IT WOULD BE A MISTAKE to assume that Americans are safe from having life-sustaining treatment rationed like this just because we don't have a national health service. Burke is fighting a broader movement in the bioethics field, "Futile Care Theory," that is also gaining traction here. Futile care theory is a one-way street when it comes to patient autonomy and end-of-life care. Futilitarians assert that patients have an absolute right to refuse life-sustaining treatment but are not similarly entitled to insist that their lives be maintained. Indeed, under futile care theory, as under the NHS rationing approach, whether a seriously ill or disabled patient's request to be kept alive is granted depends on whether doctors and bioethicists see the patient's life as worth living and spending medical resources to sustain.

For the last several years American hospitals have been quietly promulgating futile care protocols that empower their ethics committees to authorize doctors to unilaterally refuse wanted care. These futile care policies are beginning to be imposed on unwilling patients and their families.

As is usually the case in such matters, the first victims are on the far margins. Thus, in Houston, Sun Hudson, a 5-month-old infant born with a terminal disability, was taken off a ventilator in March over his mother's objections based on a Texas law that defers to futile care theory. Under the law, once a hospital bioethics committee determines that the treatment should not be rendered, the patient or family has a mere 10 days to transfer the patient's care to another hospital.
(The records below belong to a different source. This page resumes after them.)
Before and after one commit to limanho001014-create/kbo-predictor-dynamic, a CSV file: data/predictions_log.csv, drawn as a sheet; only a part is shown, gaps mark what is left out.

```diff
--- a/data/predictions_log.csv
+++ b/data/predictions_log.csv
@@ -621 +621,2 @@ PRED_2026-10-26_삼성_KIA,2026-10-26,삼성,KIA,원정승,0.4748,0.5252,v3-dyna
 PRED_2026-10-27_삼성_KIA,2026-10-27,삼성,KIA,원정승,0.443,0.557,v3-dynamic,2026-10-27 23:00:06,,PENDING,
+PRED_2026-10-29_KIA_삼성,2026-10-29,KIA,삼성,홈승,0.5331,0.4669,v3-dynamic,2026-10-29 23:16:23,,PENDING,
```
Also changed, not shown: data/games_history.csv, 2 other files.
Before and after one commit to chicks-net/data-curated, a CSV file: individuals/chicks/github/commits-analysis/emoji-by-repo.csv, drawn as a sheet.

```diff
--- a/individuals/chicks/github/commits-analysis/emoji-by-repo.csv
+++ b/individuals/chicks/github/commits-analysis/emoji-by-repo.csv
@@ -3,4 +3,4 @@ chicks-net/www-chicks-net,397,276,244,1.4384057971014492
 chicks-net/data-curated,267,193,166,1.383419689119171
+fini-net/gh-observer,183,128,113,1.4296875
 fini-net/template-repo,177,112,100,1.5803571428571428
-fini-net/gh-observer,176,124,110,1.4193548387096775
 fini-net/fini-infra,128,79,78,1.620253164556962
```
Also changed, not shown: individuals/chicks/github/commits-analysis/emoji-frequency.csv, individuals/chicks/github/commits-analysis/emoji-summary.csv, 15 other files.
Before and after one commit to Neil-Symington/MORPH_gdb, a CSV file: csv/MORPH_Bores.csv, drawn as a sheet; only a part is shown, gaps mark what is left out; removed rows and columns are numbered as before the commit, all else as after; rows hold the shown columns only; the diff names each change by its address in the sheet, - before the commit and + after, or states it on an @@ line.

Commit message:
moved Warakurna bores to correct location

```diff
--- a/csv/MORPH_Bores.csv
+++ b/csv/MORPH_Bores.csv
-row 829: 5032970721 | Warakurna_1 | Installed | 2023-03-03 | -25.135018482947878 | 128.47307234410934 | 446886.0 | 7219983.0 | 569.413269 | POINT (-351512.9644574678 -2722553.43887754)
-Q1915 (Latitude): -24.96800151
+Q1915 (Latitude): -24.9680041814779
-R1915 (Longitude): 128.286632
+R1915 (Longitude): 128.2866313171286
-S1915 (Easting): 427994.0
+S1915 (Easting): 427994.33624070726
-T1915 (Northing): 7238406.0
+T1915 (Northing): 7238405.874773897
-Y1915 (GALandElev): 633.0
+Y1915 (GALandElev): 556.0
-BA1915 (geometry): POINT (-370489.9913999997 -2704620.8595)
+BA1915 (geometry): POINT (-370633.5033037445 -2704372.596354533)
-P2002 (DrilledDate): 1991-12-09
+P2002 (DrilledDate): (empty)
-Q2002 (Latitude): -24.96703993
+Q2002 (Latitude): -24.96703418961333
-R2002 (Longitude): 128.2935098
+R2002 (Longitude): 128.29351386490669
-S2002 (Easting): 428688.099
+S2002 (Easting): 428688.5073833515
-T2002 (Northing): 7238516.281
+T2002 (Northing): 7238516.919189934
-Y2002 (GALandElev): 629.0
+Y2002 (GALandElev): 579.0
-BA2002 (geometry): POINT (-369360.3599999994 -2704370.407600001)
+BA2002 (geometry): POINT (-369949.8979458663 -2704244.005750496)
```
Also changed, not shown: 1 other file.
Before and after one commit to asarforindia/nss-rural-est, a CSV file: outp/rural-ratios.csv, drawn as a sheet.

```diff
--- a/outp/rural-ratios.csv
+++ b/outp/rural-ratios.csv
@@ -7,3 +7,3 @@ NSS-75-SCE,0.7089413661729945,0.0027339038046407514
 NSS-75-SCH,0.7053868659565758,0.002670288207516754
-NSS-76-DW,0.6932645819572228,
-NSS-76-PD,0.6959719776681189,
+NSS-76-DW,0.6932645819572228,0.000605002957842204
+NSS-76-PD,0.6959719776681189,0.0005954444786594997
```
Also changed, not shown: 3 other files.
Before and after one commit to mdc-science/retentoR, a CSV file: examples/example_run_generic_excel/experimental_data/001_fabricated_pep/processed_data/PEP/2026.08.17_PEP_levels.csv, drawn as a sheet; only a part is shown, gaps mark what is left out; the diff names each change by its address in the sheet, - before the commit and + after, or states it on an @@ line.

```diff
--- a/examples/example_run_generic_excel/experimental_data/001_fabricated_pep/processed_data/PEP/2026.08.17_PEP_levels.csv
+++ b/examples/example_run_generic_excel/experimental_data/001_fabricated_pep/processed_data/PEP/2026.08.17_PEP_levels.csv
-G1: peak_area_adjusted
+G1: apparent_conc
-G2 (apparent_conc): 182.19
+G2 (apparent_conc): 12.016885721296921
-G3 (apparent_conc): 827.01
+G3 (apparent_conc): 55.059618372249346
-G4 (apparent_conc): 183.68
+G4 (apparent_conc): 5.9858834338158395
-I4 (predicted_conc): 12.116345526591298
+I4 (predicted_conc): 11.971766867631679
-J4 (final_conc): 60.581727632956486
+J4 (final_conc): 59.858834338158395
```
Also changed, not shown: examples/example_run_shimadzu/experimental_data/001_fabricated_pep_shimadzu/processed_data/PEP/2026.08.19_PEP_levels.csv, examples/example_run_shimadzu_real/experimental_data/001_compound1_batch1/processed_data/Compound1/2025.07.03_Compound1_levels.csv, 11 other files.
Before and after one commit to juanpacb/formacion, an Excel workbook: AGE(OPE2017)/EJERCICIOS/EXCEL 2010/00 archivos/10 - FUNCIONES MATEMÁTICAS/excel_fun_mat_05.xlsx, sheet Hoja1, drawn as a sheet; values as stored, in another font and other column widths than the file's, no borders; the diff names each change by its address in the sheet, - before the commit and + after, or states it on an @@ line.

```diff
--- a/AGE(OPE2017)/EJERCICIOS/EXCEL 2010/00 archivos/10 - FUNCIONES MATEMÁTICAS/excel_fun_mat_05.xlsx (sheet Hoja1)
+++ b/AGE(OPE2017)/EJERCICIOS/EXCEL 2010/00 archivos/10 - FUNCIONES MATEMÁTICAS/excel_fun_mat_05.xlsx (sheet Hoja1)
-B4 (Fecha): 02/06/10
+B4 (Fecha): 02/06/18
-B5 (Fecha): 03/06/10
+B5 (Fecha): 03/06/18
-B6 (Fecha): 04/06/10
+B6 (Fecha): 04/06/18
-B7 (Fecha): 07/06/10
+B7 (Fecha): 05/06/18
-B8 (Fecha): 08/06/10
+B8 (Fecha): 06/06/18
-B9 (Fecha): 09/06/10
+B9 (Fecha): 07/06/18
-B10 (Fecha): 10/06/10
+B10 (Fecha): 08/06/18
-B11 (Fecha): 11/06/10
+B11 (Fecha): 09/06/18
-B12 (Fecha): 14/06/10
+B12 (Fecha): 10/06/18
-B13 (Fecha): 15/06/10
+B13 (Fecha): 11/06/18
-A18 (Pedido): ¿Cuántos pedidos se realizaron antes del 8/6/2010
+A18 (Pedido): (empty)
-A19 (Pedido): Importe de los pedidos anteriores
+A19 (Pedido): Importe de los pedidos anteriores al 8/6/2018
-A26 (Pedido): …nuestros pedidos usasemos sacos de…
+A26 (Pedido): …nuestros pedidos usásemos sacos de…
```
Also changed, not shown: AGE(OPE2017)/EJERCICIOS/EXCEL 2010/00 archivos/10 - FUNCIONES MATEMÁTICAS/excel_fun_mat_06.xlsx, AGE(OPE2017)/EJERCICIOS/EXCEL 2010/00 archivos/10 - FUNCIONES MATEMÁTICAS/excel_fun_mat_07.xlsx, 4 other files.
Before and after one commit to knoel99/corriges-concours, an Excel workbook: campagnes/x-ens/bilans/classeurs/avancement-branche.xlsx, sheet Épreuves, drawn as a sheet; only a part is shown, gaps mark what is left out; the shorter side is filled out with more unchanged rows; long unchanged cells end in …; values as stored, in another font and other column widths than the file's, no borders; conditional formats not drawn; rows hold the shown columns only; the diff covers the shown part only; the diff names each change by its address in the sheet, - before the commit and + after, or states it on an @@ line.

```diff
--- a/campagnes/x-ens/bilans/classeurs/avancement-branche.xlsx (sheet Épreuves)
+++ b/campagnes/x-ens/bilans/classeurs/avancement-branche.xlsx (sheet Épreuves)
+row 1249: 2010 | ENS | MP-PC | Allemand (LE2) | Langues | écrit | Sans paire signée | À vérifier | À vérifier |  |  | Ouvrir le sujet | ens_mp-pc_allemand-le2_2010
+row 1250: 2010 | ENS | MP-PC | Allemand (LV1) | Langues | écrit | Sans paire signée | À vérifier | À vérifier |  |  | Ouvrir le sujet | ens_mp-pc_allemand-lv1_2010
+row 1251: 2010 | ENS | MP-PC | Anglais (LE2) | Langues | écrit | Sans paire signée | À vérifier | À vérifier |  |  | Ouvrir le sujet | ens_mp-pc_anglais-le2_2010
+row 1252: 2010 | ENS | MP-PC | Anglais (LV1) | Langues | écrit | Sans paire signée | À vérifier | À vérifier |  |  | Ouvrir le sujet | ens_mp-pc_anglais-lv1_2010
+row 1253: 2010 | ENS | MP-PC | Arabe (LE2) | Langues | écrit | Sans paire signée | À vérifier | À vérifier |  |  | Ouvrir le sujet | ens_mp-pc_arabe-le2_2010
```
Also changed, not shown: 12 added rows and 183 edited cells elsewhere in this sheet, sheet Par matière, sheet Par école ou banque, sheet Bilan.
This can prove difficult in this era of managed care and HMOs, since the affected patients are usually the most expensive to treat. After 10 days without a transfer, the outcome is usually death following the unilateral withdrawal of treatment--as occurred in Sun Hudson's case.

In another Houston case, one with ironic echoes of Terri Schiavo, the wife of Spiro Nikolouzos wants tube-feeding for her persistently unconscious husband, based on his previously stated desire to live. But unlike Schiavo's, Nikolouzos's personal wishes are not deemed determinative: A hospital ethics committee voted to refuse to continue his tube-supplied food and water and ventilator support. He would have died, but a San Antonio hospital unexpectedly agreed to provide the care. Then its ethics committee also decided to cut off care, but Nikolouzos was transferred to a nursing home. For the moment, Nikolouzos is being allowed to stay alive. But the final decision about the matter isn't his wife's: Under futilitarian Texas law, it belongs to committees of bioethicists and doctors.

In this darkening atmosphere, the Leslie Burke case could not be more important. If Burke loses on appeal, patients in Britain will be stripped of the basic human right to receive food and water through a feeding tube. Such a ruling should send a cold shiver through disabled, elderly, and dying patients everywhere.

Moreover, given the increasing propensity of some Supreme Court justices to look overseas when deciding issues of American law, a Burke loss could plausibly end up reinforcing futile care laws in this country. There will undoubtedly be protracted litigation on this issue in coming years. How Leslie Burke fares may determine whether futile care theory is allowed to metamorphose from ad hoc health care rationing into an explicit--and expanding--duty to die.

Wesley J. Smith, a senior fellow at the Discovery Institute and an attorney and consultant for the International Task Force on Euthanasia and Assisted Suicide, is the author, most recently, of Consumer's Guide to a Brave New World.